HB2 supporters say its costs are tiny compared with an economy estimated at more than $500 billion per year, roughly the size of Sweden’s. They say they’re willing to absorb those costs if the law prevents predators from posing as transgender people to commit assaults in restrooms — acts the law’s detractors say are entirely imagined.
Republican Lt. Gov. Dan Forest issued a statement accusing the AP of “another attempt to mislead and confuse the public through a bogus headline.” Forest questioned the tally and said that even if true, it would represent only a sliver of the state’s economy.
Forest, who declined an interview request to discuss AP’s analysis, recently told Texas legislators considering a similar law: “Our economy is doing well. Don’t be fooled by the media.”
But Gov. Cooper — who’s long opposed HB2 — responded to AP’s analysis by saying: “We now know that, based on conservative estimates, North Carolina’s economy stands to lose nearly $4 billion because of House Bill 2. That means fewer jobs and less money in the pockets of middle class families. We need to fix this now.”
And the analysis shows the economy could be growing faster if not for projects that have canceled.
Those include PayPal canceling a 400-job project in Charlotte, CoStar backing out of negotiations to bring 700-plus jobs to the same area, and Deutsche Bank scuttling a plan for 250 jobs in the Raleigh area. Other companies that backed out include Adidas, which is building its first U.S. sports shoe factory employing 160 near Atlanta rather than a High Point site, and Voxpro, which opted to hire hundreds of customer support workers in Georgia, rather than North Carolina.
“We couldn’t set up operations in a state that was discriminating against LGBT” people, Dan Kiely, Voxpro founder and CEO, said in an interview.
All told, the state has missed out on more than 2,900 direct jobs that went elsewhere.
An analysis by the state Commerce Department shows that state officials expected the PayPal expansion to contribute more than $200 million annually to North Carolina’s economy.
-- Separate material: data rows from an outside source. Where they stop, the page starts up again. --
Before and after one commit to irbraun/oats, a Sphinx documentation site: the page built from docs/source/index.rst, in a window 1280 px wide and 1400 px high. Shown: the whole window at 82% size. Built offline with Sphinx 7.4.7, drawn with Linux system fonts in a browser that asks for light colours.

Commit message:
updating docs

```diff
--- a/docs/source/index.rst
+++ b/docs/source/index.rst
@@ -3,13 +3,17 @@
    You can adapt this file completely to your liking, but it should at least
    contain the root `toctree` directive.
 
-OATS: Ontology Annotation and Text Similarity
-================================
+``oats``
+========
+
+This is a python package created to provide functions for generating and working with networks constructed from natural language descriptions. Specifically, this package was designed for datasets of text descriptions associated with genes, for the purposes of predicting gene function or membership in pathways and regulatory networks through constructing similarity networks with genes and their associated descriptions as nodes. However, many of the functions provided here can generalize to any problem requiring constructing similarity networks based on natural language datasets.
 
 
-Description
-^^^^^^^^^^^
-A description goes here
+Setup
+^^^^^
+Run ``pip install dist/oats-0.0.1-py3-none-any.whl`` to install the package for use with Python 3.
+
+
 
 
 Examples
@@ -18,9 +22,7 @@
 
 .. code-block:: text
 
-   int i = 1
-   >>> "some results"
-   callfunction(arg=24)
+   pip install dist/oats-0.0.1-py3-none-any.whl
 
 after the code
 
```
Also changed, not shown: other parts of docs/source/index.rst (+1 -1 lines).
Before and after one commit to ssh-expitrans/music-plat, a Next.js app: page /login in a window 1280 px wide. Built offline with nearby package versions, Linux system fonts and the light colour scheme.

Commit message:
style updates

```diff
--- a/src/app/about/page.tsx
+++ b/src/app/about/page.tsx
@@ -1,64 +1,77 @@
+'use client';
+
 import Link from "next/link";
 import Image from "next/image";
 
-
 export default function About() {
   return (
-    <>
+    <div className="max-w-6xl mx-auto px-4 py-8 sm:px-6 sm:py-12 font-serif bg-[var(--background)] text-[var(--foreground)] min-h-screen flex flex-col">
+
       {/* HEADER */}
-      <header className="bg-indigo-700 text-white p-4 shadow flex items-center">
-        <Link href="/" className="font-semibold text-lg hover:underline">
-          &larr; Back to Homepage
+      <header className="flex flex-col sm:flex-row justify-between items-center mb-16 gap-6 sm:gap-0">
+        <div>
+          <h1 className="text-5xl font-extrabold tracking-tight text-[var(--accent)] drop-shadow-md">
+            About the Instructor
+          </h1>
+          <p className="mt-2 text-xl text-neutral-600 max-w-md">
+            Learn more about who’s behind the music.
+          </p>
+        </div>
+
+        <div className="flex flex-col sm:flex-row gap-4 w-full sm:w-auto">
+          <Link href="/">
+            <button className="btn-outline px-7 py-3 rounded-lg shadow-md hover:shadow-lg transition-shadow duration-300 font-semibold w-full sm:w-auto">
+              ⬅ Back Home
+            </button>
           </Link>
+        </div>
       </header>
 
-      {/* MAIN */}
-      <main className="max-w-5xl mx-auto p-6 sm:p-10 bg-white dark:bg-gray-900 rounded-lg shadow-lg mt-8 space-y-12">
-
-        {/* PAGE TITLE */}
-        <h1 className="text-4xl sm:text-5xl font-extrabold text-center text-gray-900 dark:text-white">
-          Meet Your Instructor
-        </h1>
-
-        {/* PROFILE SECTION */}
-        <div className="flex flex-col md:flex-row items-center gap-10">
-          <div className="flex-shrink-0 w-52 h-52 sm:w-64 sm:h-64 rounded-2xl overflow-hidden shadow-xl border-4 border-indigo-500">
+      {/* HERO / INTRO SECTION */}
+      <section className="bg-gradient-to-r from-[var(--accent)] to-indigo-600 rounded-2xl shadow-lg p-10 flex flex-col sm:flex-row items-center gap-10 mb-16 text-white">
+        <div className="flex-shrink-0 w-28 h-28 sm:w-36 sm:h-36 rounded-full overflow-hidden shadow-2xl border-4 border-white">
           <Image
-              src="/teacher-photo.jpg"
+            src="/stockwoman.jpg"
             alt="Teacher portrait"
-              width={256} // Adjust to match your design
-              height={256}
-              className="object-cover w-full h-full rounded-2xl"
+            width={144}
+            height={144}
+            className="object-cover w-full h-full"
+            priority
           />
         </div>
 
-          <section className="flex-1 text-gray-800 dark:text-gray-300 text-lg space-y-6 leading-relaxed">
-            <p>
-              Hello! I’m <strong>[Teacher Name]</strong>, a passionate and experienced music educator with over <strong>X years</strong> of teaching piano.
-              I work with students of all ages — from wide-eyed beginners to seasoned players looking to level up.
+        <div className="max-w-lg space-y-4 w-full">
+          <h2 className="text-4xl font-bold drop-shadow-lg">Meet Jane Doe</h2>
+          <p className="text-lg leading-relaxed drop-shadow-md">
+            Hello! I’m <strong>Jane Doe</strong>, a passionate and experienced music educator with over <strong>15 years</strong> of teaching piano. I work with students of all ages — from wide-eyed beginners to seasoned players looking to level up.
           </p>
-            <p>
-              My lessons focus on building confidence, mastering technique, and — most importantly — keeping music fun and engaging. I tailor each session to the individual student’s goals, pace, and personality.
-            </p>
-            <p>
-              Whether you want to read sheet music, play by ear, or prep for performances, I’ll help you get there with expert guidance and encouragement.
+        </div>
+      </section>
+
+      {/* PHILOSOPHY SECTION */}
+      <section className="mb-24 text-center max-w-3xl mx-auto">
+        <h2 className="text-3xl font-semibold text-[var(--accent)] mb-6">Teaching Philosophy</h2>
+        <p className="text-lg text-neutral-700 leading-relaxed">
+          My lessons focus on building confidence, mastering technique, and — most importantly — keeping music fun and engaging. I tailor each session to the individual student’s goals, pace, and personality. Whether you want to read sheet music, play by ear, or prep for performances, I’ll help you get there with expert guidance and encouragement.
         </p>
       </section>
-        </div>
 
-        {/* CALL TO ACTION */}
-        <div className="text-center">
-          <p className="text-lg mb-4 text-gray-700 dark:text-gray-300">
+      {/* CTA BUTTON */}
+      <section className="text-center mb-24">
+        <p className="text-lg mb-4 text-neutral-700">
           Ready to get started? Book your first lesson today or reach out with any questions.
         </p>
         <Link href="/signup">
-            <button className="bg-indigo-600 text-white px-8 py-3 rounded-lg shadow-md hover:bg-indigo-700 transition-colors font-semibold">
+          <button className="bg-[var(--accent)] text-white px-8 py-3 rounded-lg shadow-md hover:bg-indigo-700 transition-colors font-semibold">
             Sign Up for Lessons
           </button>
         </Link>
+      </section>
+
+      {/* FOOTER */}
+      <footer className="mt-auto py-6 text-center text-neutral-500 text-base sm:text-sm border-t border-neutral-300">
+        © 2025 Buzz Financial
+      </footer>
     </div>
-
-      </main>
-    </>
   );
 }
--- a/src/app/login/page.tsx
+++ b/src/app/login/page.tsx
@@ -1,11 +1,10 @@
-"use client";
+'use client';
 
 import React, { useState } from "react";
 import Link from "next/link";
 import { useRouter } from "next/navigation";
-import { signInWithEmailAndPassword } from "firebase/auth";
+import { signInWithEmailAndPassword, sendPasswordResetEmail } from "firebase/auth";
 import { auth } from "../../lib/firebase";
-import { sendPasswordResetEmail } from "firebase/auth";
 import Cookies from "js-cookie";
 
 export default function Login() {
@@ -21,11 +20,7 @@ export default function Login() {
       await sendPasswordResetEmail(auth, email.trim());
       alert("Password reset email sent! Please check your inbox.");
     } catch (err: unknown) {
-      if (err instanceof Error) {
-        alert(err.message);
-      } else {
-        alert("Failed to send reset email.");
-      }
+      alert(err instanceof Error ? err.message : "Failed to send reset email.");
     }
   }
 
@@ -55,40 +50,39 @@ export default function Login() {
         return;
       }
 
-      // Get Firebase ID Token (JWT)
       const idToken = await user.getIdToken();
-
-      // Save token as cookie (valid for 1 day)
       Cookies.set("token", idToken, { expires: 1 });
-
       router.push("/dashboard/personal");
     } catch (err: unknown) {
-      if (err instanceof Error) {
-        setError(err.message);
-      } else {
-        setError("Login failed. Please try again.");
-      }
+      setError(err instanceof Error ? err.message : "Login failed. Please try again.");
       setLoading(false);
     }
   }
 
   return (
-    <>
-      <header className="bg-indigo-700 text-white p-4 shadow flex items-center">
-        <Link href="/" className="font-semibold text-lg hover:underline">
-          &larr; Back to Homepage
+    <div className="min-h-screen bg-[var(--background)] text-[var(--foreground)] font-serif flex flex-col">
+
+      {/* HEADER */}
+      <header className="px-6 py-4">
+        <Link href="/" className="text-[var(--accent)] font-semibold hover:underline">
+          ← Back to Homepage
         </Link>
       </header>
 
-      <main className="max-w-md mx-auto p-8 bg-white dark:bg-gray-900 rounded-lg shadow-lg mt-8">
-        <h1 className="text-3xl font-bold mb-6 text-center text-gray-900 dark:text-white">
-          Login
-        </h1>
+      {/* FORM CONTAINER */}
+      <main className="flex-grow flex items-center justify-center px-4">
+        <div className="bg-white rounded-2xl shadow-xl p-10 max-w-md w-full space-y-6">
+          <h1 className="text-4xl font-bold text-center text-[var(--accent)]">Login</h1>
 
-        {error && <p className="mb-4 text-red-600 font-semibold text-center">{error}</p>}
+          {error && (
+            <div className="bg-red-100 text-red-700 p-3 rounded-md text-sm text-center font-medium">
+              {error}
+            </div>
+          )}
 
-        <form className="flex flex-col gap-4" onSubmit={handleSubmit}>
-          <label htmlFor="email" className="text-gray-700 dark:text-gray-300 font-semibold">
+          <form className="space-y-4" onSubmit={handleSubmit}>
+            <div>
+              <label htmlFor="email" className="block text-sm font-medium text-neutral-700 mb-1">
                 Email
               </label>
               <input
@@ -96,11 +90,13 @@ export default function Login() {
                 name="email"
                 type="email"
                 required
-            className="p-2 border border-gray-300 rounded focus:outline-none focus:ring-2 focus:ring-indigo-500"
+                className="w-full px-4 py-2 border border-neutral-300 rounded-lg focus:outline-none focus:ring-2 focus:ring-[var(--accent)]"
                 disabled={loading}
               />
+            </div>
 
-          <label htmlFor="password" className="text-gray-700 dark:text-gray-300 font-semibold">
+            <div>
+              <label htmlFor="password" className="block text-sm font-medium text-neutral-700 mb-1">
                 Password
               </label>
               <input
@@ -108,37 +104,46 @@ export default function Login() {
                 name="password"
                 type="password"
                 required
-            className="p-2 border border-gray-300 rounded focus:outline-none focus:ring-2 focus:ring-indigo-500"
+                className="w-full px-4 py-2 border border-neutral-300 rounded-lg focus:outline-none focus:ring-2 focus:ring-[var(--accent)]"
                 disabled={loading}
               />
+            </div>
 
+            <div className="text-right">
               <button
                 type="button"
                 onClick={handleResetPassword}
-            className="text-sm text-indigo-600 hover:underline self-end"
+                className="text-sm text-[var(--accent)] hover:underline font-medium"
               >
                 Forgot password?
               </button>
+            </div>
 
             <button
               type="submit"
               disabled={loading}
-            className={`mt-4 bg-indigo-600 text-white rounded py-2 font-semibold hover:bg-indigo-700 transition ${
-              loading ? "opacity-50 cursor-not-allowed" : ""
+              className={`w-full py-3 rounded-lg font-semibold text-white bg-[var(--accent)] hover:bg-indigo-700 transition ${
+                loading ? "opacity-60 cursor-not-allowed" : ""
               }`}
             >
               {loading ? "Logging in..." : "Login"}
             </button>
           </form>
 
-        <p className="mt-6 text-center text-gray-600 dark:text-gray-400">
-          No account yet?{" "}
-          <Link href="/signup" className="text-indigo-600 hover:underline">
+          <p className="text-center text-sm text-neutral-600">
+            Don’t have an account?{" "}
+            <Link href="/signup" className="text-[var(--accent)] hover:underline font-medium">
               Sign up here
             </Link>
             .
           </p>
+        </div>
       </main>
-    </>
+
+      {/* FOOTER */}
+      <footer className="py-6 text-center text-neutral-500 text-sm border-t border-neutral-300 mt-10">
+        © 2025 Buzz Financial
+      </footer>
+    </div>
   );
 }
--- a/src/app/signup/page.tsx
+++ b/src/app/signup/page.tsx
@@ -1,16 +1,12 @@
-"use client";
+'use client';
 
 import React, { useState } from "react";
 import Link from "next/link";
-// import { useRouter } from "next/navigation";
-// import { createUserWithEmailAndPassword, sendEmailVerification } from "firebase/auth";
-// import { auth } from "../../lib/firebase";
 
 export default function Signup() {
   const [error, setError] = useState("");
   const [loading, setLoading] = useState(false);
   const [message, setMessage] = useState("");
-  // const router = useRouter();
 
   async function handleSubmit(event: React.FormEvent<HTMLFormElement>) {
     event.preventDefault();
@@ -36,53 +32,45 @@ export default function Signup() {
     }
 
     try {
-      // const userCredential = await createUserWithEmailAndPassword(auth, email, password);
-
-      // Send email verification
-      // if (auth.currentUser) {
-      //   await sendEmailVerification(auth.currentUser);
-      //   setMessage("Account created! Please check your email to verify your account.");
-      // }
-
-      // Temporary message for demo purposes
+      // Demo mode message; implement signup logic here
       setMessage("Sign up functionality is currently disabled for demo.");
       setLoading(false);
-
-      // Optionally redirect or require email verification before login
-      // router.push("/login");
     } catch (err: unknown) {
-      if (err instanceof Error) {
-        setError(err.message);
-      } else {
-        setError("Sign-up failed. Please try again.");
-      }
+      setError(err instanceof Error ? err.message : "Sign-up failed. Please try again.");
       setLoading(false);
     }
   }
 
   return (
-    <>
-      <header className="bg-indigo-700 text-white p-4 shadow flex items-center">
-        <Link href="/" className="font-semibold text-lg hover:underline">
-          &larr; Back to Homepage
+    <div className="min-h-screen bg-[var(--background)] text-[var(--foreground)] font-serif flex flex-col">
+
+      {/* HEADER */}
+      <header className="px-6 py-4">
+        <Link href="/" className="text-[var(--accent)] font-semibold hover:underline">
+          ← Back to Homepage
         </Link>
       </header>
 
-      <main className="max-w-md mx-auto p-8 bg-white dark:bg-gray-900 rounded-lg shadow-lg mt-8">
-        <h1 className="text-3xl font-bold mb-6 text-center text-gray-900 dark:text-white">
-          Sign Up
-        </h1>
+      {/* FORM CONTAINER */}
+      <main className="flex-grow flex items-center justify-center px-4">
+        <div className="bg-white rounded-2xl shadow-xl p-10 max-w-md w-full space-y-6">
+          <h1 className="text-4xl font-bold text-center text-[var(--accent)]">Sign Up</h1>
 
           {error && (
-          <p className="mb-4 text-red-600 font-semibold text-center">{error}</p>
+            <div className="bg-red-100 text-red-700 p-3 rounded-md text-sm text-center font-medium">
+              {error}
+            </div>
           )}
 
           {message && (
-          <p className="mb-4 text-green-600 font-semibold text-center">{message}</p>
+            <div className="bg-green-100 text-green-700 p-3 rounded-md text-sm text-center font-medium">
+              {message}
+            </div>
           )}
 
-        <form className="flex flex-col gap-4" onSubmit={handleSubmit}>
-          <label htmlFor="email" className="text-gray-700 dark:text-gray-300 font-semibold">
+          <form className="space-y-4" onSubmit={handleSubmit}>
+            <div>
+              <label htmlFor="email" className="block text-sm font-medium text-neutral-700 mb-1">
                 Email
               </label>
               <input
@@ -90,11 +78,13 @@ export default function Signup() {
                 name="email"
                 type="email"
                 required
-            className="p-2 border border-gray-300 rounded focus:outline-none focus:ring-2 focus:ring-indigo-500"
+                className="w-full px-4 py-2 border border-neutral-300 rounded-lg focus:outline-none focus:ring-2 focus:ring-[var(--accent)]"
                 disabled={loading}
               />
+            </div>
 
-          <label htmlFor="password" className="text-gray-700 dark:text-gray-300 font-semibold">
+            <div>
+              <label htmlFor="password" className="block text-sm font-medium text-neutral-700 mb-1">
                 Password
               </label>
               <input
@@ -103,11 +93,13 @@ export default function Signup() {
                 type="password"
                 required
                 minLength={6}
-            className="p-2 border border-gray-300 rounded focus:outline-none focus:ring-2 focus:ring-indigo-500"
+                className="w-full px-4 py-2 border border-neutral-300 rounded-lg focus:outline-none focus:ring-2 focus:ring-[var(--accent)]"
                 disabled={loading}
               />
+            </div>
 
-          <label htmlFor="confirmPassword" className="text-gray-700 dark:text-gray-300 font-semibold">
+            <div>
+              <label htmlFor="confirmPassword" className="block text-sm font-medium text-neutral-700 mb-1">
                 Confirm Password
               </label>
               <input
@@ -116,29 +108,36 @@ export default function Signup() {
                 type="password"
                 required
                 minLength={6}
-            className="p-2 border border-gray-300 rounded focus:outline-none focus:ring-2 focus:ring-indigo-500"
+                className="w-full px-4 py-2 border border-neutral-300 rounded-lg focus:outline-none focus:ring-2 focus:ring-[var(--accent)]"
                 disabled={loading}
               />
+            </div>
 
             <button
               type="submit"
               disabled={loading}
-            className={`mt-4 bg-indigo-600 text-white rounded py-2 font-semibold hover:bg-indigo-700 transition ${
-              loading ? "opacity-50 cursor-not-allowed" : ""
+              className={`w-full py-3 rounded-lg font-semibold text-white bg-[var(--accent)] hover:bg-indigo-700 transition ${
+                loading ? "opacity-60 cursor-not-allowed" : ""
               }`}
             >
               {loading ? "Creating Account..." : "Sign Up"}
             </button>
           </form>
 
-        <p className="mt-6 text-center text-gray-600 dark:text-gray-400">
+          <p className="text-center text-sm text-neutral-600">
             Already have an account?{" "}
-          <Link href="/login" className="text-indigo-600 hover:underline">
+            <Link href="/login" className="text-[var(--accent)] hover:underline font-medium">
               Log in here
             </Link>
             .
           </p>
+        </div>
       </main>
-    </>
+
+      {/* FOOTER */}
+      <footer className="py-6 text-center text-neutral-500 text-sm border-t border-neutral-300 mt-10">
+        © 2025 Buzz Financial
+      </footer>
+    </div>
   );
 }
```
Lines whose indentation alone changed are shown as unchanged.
By the end of 2028, the state expected PayPal to have added $2.66 billion.
The same analysis of the Deutsche Bank project estimated a total impact of about $543 million by the end of 2027. The economic model has been used for more than a decade when the state offers major tax breaks.
State officials said they didn’t run the same analysis for CoStar, Voxpro and Adidas, so losses attributed to them were calculated using wages and other figures from the companies or state documents.
Meanwhile, canceled conventions, concerts and sporting events have deprived the state of more than $196 million, according to tourism officials around the state.
All told, the state will have missed out on more than $3.76 billion by the end of 2028. The losses are based on projects that already went elsewhere — so the money won’t be recouped even if the law is struck down in court or repealed.
By the end of 2017 alone, the lost business will total more than $525 million.
Tourism officials in several cities say the numbers they report represent only a fraction of the damage the law has done. They typically track large conventions but don’t have firm numbers when smaller groups cancel — or rule out North Carolina before booking.
“The biggest impact is how many times our phones are not ringing now,” said Shelly Green, CEO of the Durham Convention & Visitors Bureau. She said several sporting events and conventions that canceled have deprived the city of about $11 million.
“When you think about it,” she said, “this whole thing is just such a Dumpster fire, and nobody wants to go near it.”